Rather than constitute a drag on the floundering U.S. economy, immigrants of all types are providing a critical and needed boost, according to an author and think tank analyst.
“Immigrants contribute to competitiveness because they start businesses, pay taxes, and do seasonal agricultural jobs. We need to recognize their contributions to our economic, social, cultural, and culinary lives,” says Darrell West, author of a new book on immigration titled Brain Gain.
He notes, for instance, that the co-founders of Internet giant Google and chipmaking titan Intel Corp. were both foreigners who immigrated to the United States. “Imagine if Google were in Russia or the micro-chip industry had started in Hungary!” West says.
And illegal immigrants pay sales taxes when they purchase goods, property taxes when they buy or rent homes, and income taxes when they take jobs, he notes.
West calls it “a myth” that Americans don’t want illegal immigrants to remain in the United States, citing public opinion polls that show that more than 60 percent of Americans favor a pathway to citizenship for those here illegally if they “learn English, pay a fine, pay back taxes, and pass a background check.”
“The fact is many people support [immigrants staying in the country] if those specific conditions are satisfied,” he says in comments made during an online web chat.
West’s comments come in the midst of an increasingly loud debate on immigration policy. Last week President Obama delivered a speech on the issue in which he pressed for enactment of comprehensive immigration reform to deal with 11 million undocumented immigrants in the country, while this week his administration moved forward on a court challenge of a restrictive Arizona law that critics say amounts to racial profiling.
Although West doesn’t support Arizona’s law, known as A.B. 1070, he doesn’t believe that ultimately, the federal challenge against the statue will be successful.
“The Justice Department claims states can’t make immigration policy when in fact states have been passing immigration laws for decades,” says West, who also is vice president of governance studies at the Brookings Institution, a Washington think tank. “In the 19th century, Southern states limited migration to their states based on race and property. California tried to exclude the Chinese in the late 19th century. And governors today sign all sorts of immigration laws and executive orders related to benefits and law enforcement. I don’t think the courts will buy the idea that only the federal government can make immigration policy.”
Congress Is ‘Incapable’ Of Reform This Year
Nor does West think Congress will successfully pass an immigration reform bill this year.

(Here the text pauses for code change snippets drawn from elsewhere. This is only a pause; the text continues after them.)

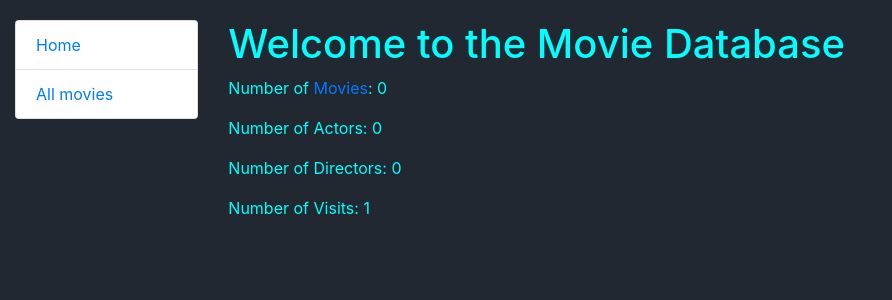
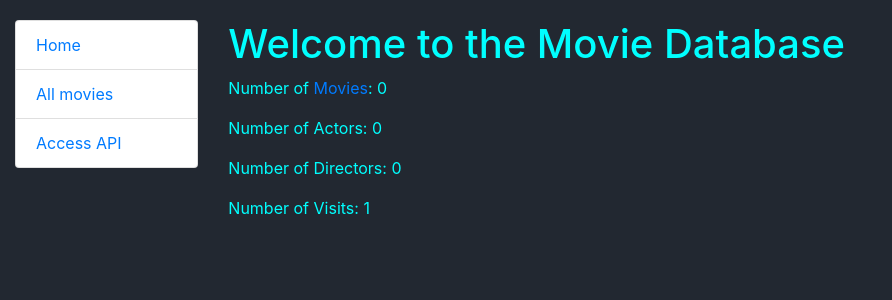
Before and after one commit to nsdNite/movie_management_site, a Django app: page / in a window 1280 px wide. Shown: the top 300 px of the page, without its empty margins (0-892 px from the left). Run offline with Django 5.2, Linux system fonts and the light colour scheme; data that the repository does not hold is empty.

Commit message:
Add API access placeholder

```diff
--- a/templates/includes/sidebar.html
+++ b/templates/includes/sidebar.html
@@ -1,4 +1,5 @@
 <ul class="sidebar-nav list-group">
   <li class="list-group-item"><a href="{% url 'index' %}">Home</a></li>
   <li class="list-group-item"><a href="{% url 'movie-list' %}">All movies</a></li>
+  <li class="list-group-item"><a href="">Access API</a></li>
 </ul>
```
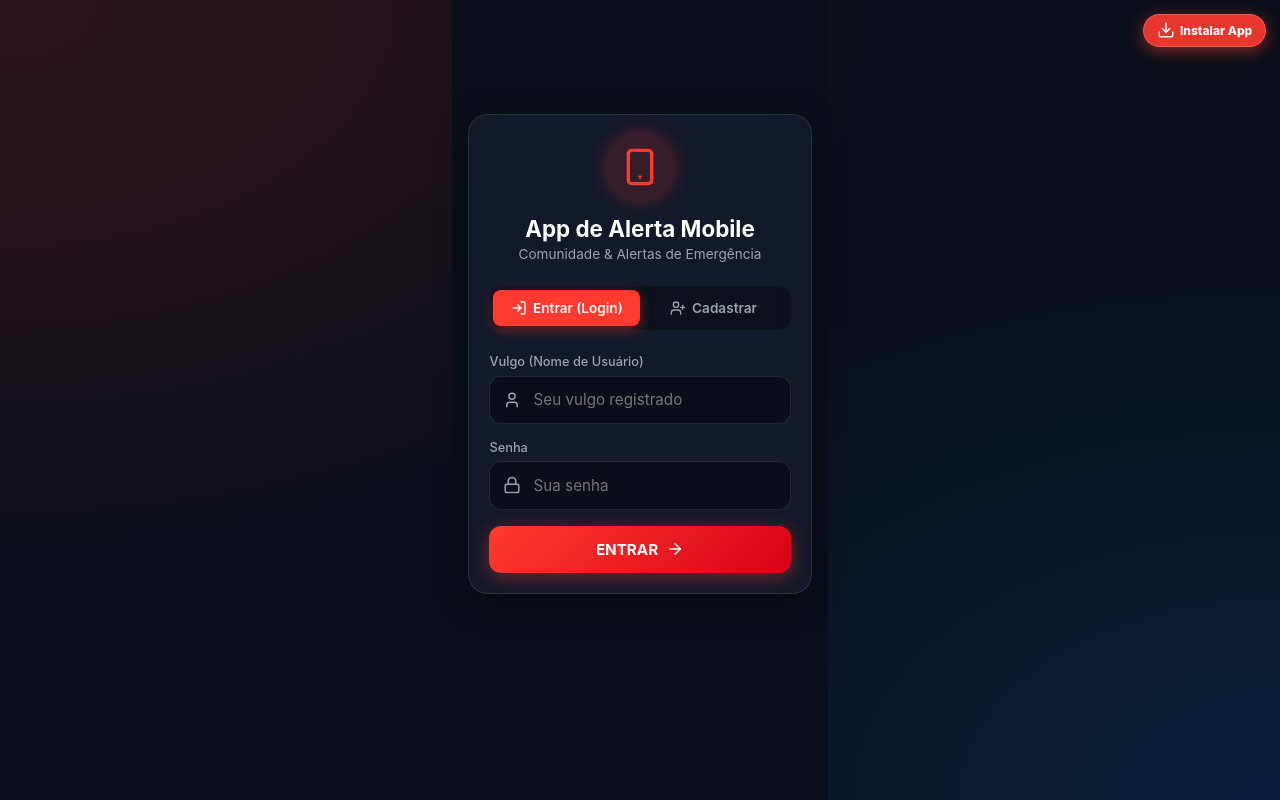
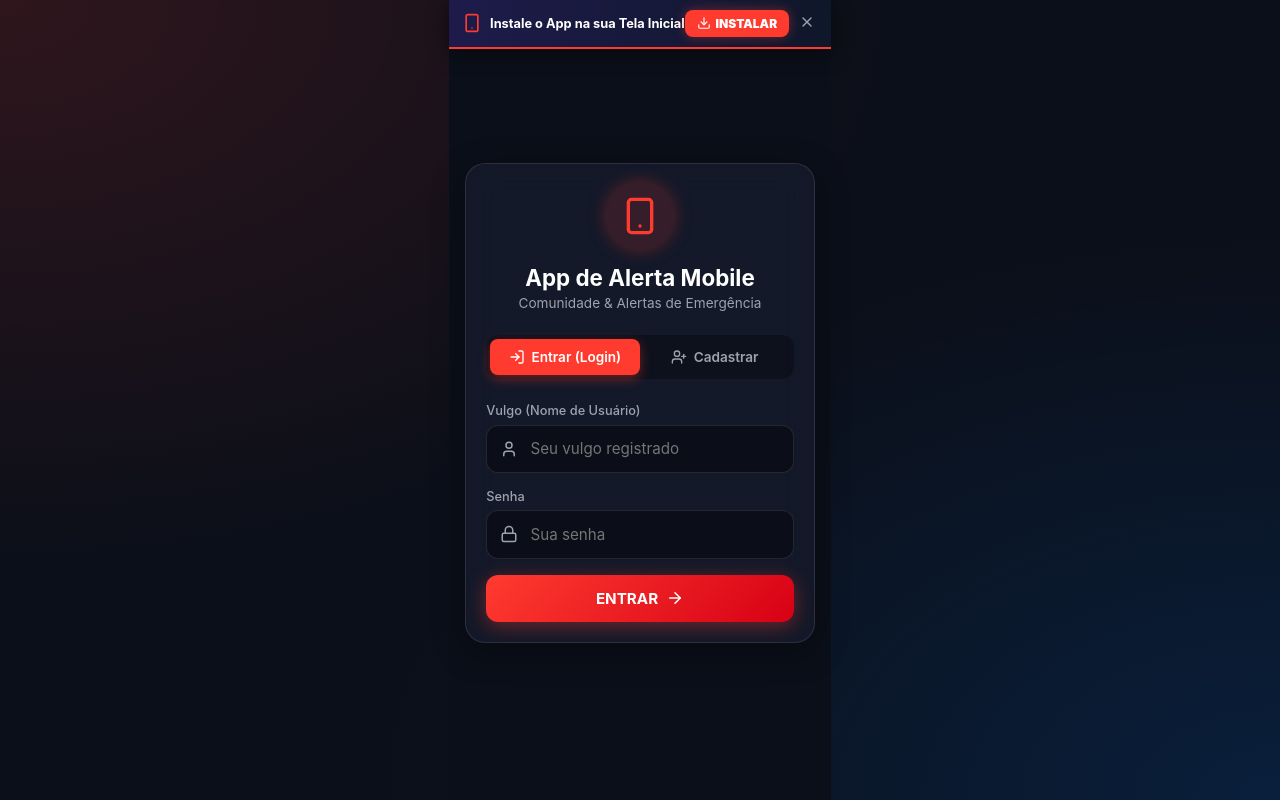
Before and after one commit to maneuisa220718-commits/alerta-tempestade, a React (Vite) app: page / in a window 1280 px wide. Built offline with nearby package versions, Linux system fonts and the light colour scheme; no server answers.

Commit message:
Enhance PWA installation UX with sticky top bar and step-by-step installation guide modal

```diff
--- a/src/components/PWAInstallPrompt.jsx
+++ b/src/components/PWAInstallPrompt.jsx
@@ -1,16 +1,20 @@
 import React, { useState, useEffect } from 'react';
-import { Download, Smartphone, X, Check } from 'lucide-react';
+import { Download, Smartphone, X, Check, HelpCircle } from 'lucide-react';
 
 export default function PWAInstallPrompt() {
   const [deferredPrompt, setDeferredPrompt] = useState(null);
-  const [showPrompt, setShowPrompt] = useState(false);
+  const [showBanner, setShowBanner] = useState(true);
+  const [showInstructionsModal, setShowInstructionsModal] = useState(false);
+  const [isStandalone, setIsStandalone] = useState(false);
 
   useEffect(() => {
+    // Verifica se o usuário já instalou e está abrindo como App Nativo
+    const isApp = window.matchMedia('(display-mode: standalone)').matches || window.navigator.standalone;
+    setIsStandalone(isApp);
+
     const handler = (e) => {
-      // Previne a barra nativa genérica e guarda o evento para disparar no nosso botão
       e.preventDefault();
       setDeferredPrompt(e);
-      setShowPrompt(true);
     };
 
     window.addEventListener('beforeinstallprompt', handler);
@@ -20,50 +24,78 @@ export default function PWAInstallPrompt() {
     };
   }, []);
 
+  // Se já estiver rodando como App Instalado, não precisa mostrar o banner
+  if (isStandalone) return null;
+
   const handleInstallClick = async () => {
-    if (!deferredPrompt) {
-      alert('Para instalar no seu celular:\n\n• No Android (Chrome): Clique nos 3 pontinhos do topo e selecione "Adicionar à Tela de Início".\n• No iPhone (Safari): Clique no botão Compartilhar e selecione "Adicionar à Tela de Início".');
-      return;
-    }
-
+    if (deferredPrompt) {
       deferredPrompt.prompt();
       const { outcome } = await deferredPrompt.userChoice;
       if (outcome === 'accepted') {
-      console.log('Usuário aceitou a instalação do PWA');
+        setShowBanner(false);
       }
       setDeferredPrompt(null);
-    setShowPrompt(false);
+    } else {
+      // Caso o navegador não dispare o evento automático (ex: iOS Safari ou Chrome sem prompt direto), abre o guia visual
+      setShowInstructionsModal(true);
+    }
   };
 
-  if (!showPrompt) {
-    // Botão permanente no rodapé de ajuda se o banner fechar
   return (
-      <button className="btn-install-floating" onClick={handleInstallClick} title="Instalar no Celular">
-        <Download size={18} />
-        <span>Instalar App</span>
+    <>
+      {/* Botão Superior Fixo de Instalação */}
+      {showBanner && (
+        <div className="pwa-install-top-bar">
+          <div className="pwa-bar-content">
+            <Smartphone size={20} color="#ff3b30" />
+            <span>Instale o App na sua Tela Inicial</span>
+          </div>
+          <div className="pwa-bar-actions">
+            <button className="btn-install-now" onClick={handleInstallClick}>
+              <Download size={14} /> INSTALAR
             </button>
-    );
-  }
-
-  return (
-    <div className="pwa-install-banner glass-card">
-      <div className="pwa-install-info">
-        <div className="pwa-icon-box">
-          <Smartphone size={24} color="#ff3b30" />
-        </div>
-        <div>
-          <h4>Instalar o Aplicativo no Celular</h4>
-          <p>Adicione à sua tela inicial para usar como um app nativo!</p>
-        </div>
-      </div>
-      <div className="pwa-install-actions">
-        <button className="btn-primary btn-sm" onClick={handleInstallClick}>
-          <Download size={16} /> INSTALAR AGORA
-        </button>
-        <button className="btn-icon-close" onClick={() => setShowPrompt(false)}>
+            <button className="btn-close-bar" onClick={() => setShowBanner(false)}>
               <X size={16} />
             </button>
           </div>
         </div>
+      )}
+
+      {/* Modal com Instruções Ilustradas (Caso o navegador não abra a janela automática) */}
+      {showInstructionsModal && (
+        <div className="pwa-modal-overlay" onClick={() => setShowInstructionsModal(false)}>
+          <div className="glass-card pwa-instructions-card" onClick={(e) => e.stopPropagation()}>
+            <div className="pwa-modal-header">
+              <h3>📱 Como Instalar no Celular</h3>
+              <button className="btn-icon-close" onClick={() => setShowInstructionsModal(false)}>
+                <X size={20} />
+              </button>
+            </div>
+
+            <div className="pwa-steps-list">
+              <div className="pwa-step">
+                <span className="step-num">1</span>
+                <div>
+                  <strong>No Android (Chrome):</strong>
+                  <p>Clique nos <strong>3 pontinhos (⋮)</strong> no canto superior direito do navegador e selecione <strong>"Adicionar à tela inicial"</strong> ou <strong>"Instalar aplicativo"</strong>.</p>
+                </div>
+              </div>
+
+              <div className="pwa-step">
+                <span className="step-num">2</span>
+                <div>
+                  <strong>No iPhone (Safari):</strong>
+                  <p>Clique no ícone de <strong>Compartilhar (quadrado com seta pra cima)</strong> e escolha <strong>"Adicionar à Tela de Início"</strong>.</p>
+                </div>
+              </div>
+            </div>
+
+            <button className="btn-primary" style={{ width: '100%', marginTop: '1.2rem' }} onClick={() => setShowInstructionsModal(false)}>
+              ENTENDIDO
+            </button>
+          </div>
+        </div>
+      )}
+    </>
   );
 }
--- a/src/index.css
+++ b/src/index.css
@@ -807,85 +807,110 @@ body {
   gap: 0.5rem;
 }
 
-/* PWA Install Banner & Floating Button */
-.pwa-install-banner {
-  position: fixed;
-  top: 12px;
-  left: 50%;
-  transform: translateX(-50%);
-  width: calc(100% - 24px);
-  max-width: 450px;
-  background: rgba(15, 23, 42, 0.95);
-  backdrop-filter: blur(20px);
-  -webkit-backdrop-filter: blur(20px);
-  border: 1px solid rgba(255, 59, 48, 0.5);
-  z-index: 9990;
-  display: flex;
-  flex-direction: column;
-  gap: 0.8rem;
-  padding: 1rem;
-  box-shadow: 0 10px 30px rgba(0, 0, 0, 0.6);
-  animation: slideDown 0.4s ease;
-}
-
-@keyframes slideDown {
-  from { transform: translate(-50%, -100%); opacity: 0; }
-  to { transform: translate(-50%, 0); opacity: 1; }
-}
-
-.pwa-install-info {
-  display: flex;
-  align-items: center;
-  gap: 0.75rem;
-  text-align: left;
-}
-.pwa-install-info h4 {
-  font-size: 0.9rem;
-  color: #fff;
-}
-.pwa-install-info p {
-  font-size: 0.75rem;
-  color: var(--text-muted);
-}
-.pwa-icon-box {
-  width: 42px;
-  height: 42px;
-  background: rgba(255, 59, 48, 0.15);
-  border-radius: 10px;
-  display: flex;
-  align-items: center;
-  justify-content: center;
-}
-
-.pwa-install-actions {
+/* PWA Install Top Bar & Modal */
+.pwa-install-top-bar {
+  position: sticky;
+  top: 0;
+  left: 0;
+  width: 100%;
+  background: linear-gradient(90deg, #1e1b4b, #0f172a);
+  border-bottom: 2px solid var(--primary-red);
+  padding: 0.6rem 0.8rem;
   display: flex;
   align-items: center;
   justify-content: space-between;
+  z-index: 9999;
+  box-shadow: 0 4px 20px rgba(0, 0, 0, 0.5);
+}
+.pwa-bar-content {
+  display: flex;
+  align-items: center;
   gap: 0.5rem;
+  font-size: 0.8rem;
+  font-weight: 700;
+  color: #fff;
 }
-.btn-icon-close {
+.pwa-bar-actions {
+  display: flex;
+  align-items: center;
+  gap: 0.4rem;
+}
+.btn-install-now {
+  background: var(--primary-red);
+  color: #fff;
+  border: none;
+  border-radius: 8px;
+  padding: 0.4rem 0.75rem;
+  font-size: 0.75rem;
+  font-weight: 900;
+  cursor: pointer;
+  display: flex;
+  align-items: center;
+  gap: 0.3rem;
+  box-shadow: 0 0 12px var(--primary-red-glow);
+}
+.btn-close-bar {
   background: transparent;
   border: none;
   color: var(--text-muted);
   cursor: pointer;
-  padding: 0.4rem;
+  padding: 0.2rem;
 }
 
-.btn-install-floating {
+/* Modal de Instruções de Instalação */
+.pwa-modal-overlay {
   position: fixed;
-  top: 14px;
-  right: 14px;
-  background: rgba(255, 59, 48, 0.9);
-  color: #fff;
-  border: 1px solid rgba(255, 255, 255, 0.2);
-  border-radius: 20px;
-  padding: 0.4rem 0.8rem;
-  font-size: 0.75rem;
-  font-weight: 800;
+  top: 0;
+  left: 0;
+  right: 0;
+  bottom: 0;
+  background: rgba(0, 0, 0, 0.85);
+  backdrop-filter: blur(8px);
+  z-index: 10000;
   display: flex;
   align-items: center;
-  gap: 0.3rem;
-  z-index: 8500;
-  box-shadow: 0 4px 15px rgba(255, 59, 48, 0.5);
-  cursor: pointer;
+  justify-content: center;
+  padding: 1.2rem;
 }
+.pwa-instructions-card {
+  width: 100%;
+  max-width: 400px;
+}
+.pwa-modal-header {
+  display: flex;
+  justify-content: space-between;
+  align-items: center;
+  margin-bottom: 1rem;
+}
+.pwa-steps-list {
+  display: flex;
+  flex-direction: column;
+  gap: 0.9rem;
+}
+.pwa-step {
+  display: flex;
+  gap: 0.75rem;
+  align-items: flex-start;
+  background: rgba(0, 0, 0, 0.3);
+  padding: 0.8rem;
+  border-radius: 12px;
+  border: 1px solid var(--card-border);
+}
+.step-num {
+  width: 28px;
+  height: 28px;
+  background: var(--primary-red);
+  color: #fff;
+  font-weight: bold;
+  border-radius: 50%;
+  display: flex;
+  align-items: center;
+  justify-content: center;
+  flex-shrink: 0;
+}
+.pwa-step p {
+  font-size: 0.8rem;
+  color: var(--text-muted);
+  margin-top: 0.2rem;
+  line-height: 1.3;
+}
```
Lines whose indentation alone changed are shown as unchanged.
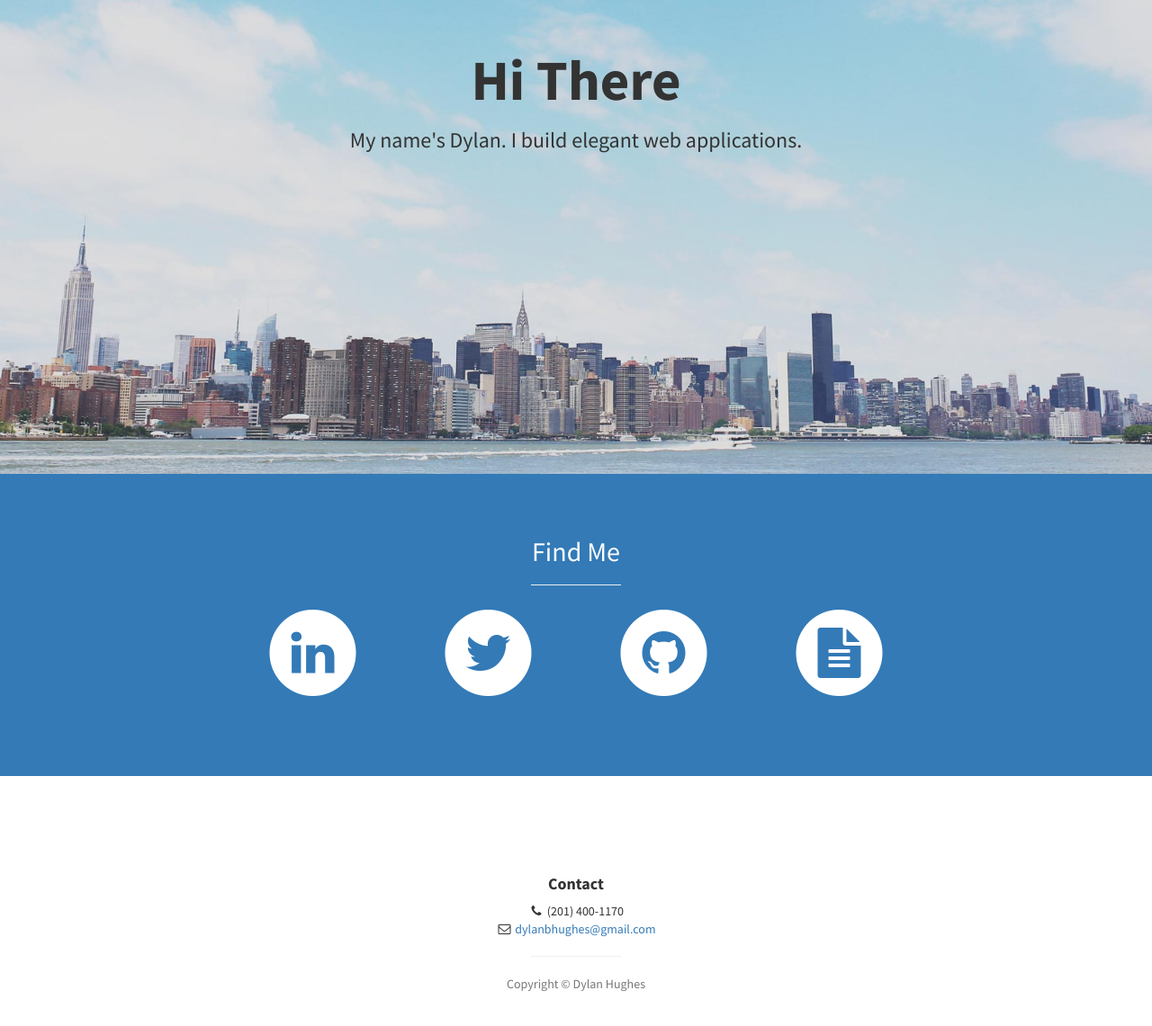
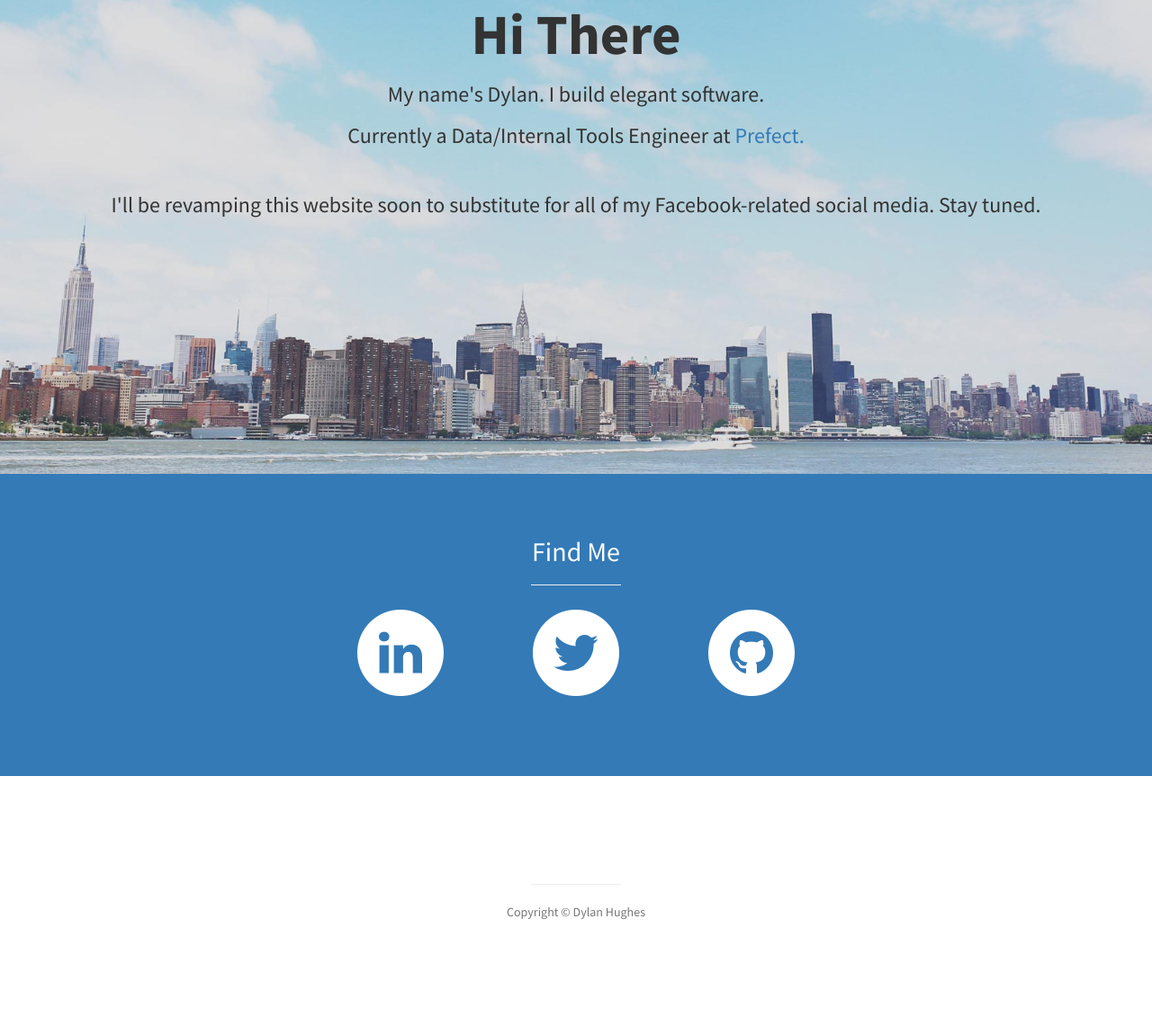
Before and after one commit to dylanbhughes/dylanbhughes.github.io, a plain HTML site: page index.html in a window 1280 px wide. Shown: the part 273-1414 px from the top of the page at 90% size. Drawn offline with Linux system fonts and the light colour scheme.

Commit message:
let's take some things down

```diff
--- a/index.html
+++ b/index.html
@@ -43,31 +43,14 @@
 
 
 </head>
-<a id="menu-toggle" href="#" class="btn btn-dark btn-lg toggle"><i class="fa fa-bars"></i></a>
-<nav id="sidebar-wrapper">
-  <ul class="sidebar-nav">
-    <a id="menu-close" href="#" class="btn btn-light btn-lg pull-right toggle"><i class="fa fa-times"></i></a>
-    <li class="sidebar-brand">
-      <a href="#top" onclick=$ ( "#menu-close").click();>Home</a>
-    </li>
-    <!-- <li>
-      <a href="#portfolio" onclick=$ ( "#menu-close").click();>Portfolio</a>
-    </li> -->
-    <li>
-      <a href="#findMe" onclick=$ ( "#menu-close").click();>Find Me</a>
-    </li>
-    <li>
-      <a target="_blank" href="/Dylan_B_Hughes_Resume.pdf">Resume</a>
-    </li>
-  </ul>
-</nav>
-
 <!-- Header -->
 <header id="top" class="header">
   <div class="text-vertical-center">
     <h1>Hi There</h1>
-    <h3>My name's Dylan. I build elegant web applications.</h3>
+    <h3>My name's Dylan. I build elegant software.</h3>
+    <h3>Currently a Data/Internal Tools Engineer at <a href="https://www.prefect.io">Prefect.</a></h3>
     <br>
+    <h3>I'll be revamping this website soon to substitute for all of my Facebook-related social media. Stay tuned.</h3>
     <!-- <a href="#portfolio" class="btn btn-dark btn-lg">Take a Look</a> -->
   </div>
 </header>
@@ -123,7 +106,7 @@
         <h2>Find Me</h2>
         <hr class="small">
         <div class="row">
-          <div class="col-md-2 col-md-offset-2 col-sm-12">
+          <div class="col-md-2 col-md-offset-3 col-sm-12">
             <div class="service-item">
               <span class="fa-stack fa-4x">
                               <i class="fa fa-circle fa-stack-2x"></i>
@@ -147,14 +130,6 @@
                         </span>
             </div>
           </div>
-          <div class="col-md-2 col-sm-12">
-            <div class="service-item">
-              <span class="fa-stack fa-4x">
-                            <i class="fa fa-circle fa-stack-2x"></i>
-                            <a target="_blank" href="/Dylan_B_Hughes_Resume.pdf"><i class="fa fa-file-text fa-stack-1x text-primary"></i></a>
-                        </span>
-            </div>
-          </div>
         </div>
       </div>
     </div>
@@ -166,13 +141,6 @@
   <div class="container">
     <div class="row">
       <div class="col-lg-10 col-lg-offset-1 text-center">
-        <h4><strong>Contact</strong>
-                </h4>
-        <ul class="list-unstyled">
-          <li><i class="fa fa-phone fa-fw"></i> (201) 400-1170</li>
-          <li><i class="fa fa-envelope-o fa-fw"></i> <a target="_blank" href="mailto:dylanbhughes@gmail.com">dylanbhughes@gmail.com</a>
-          </li>
-        </ul>
         <hr class="small">
         <p class="text-muted">Copyright &copy; Dylan Hughes</p>
       </div>
```
Also changed, not shown: 2 other files.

“Immigration reform this year is not likely because despite the massive dissatisfaction with the status quo, federal legislators are paralyzed,” he says. “They literally are incapable of addressing this issue right now. Of course, their inaction encourages states to pass their own immigration laws so we should expect more states to follow the example of Arizona and enact their own laws. My hope is that Congress will address comprehensive immigration reform next year and do it on a bipartisan basis.”
West suggests reframing the immigration debate because right now, “Americans see the costs of illegal immigration as being broad while the benefits are concentrated.
“In that public opinion climate, it is virtually impossible to pass comprehensive reform. In my book, I suggest ways that immigration costs are more narrow than many believe and the benefits are more widespread,” he says.
Moreover, West notes that the widespread perception of rampant crime generated by immigrants is just not true.
“Crime actually is down across the United States, including in border states. When illegal immigrants commit crimes and are convicted, they are getting deported,” he says. “Many people don’t realize that the U.S. has deported about 350,000 per year over the last decade. Prison authorities now match fingerprints and background checks for those who are incarcerated.”
Still, supporters of immigration reform must take border security seriously, West argues.
“Unless Americans feel secure about borders, there won’t be any immigration reform,” he says. “I think technology can help with law enforcement because it is very costly to have the Border Patrol monitor every mile of our border. We have dramatically increased the money spent on border enforcement over the past decade and illegal crossings are at a 30 year low.”
The publisher of the news site On The Hill, Scott Nance has covered Congress and the federal government for more than a decade.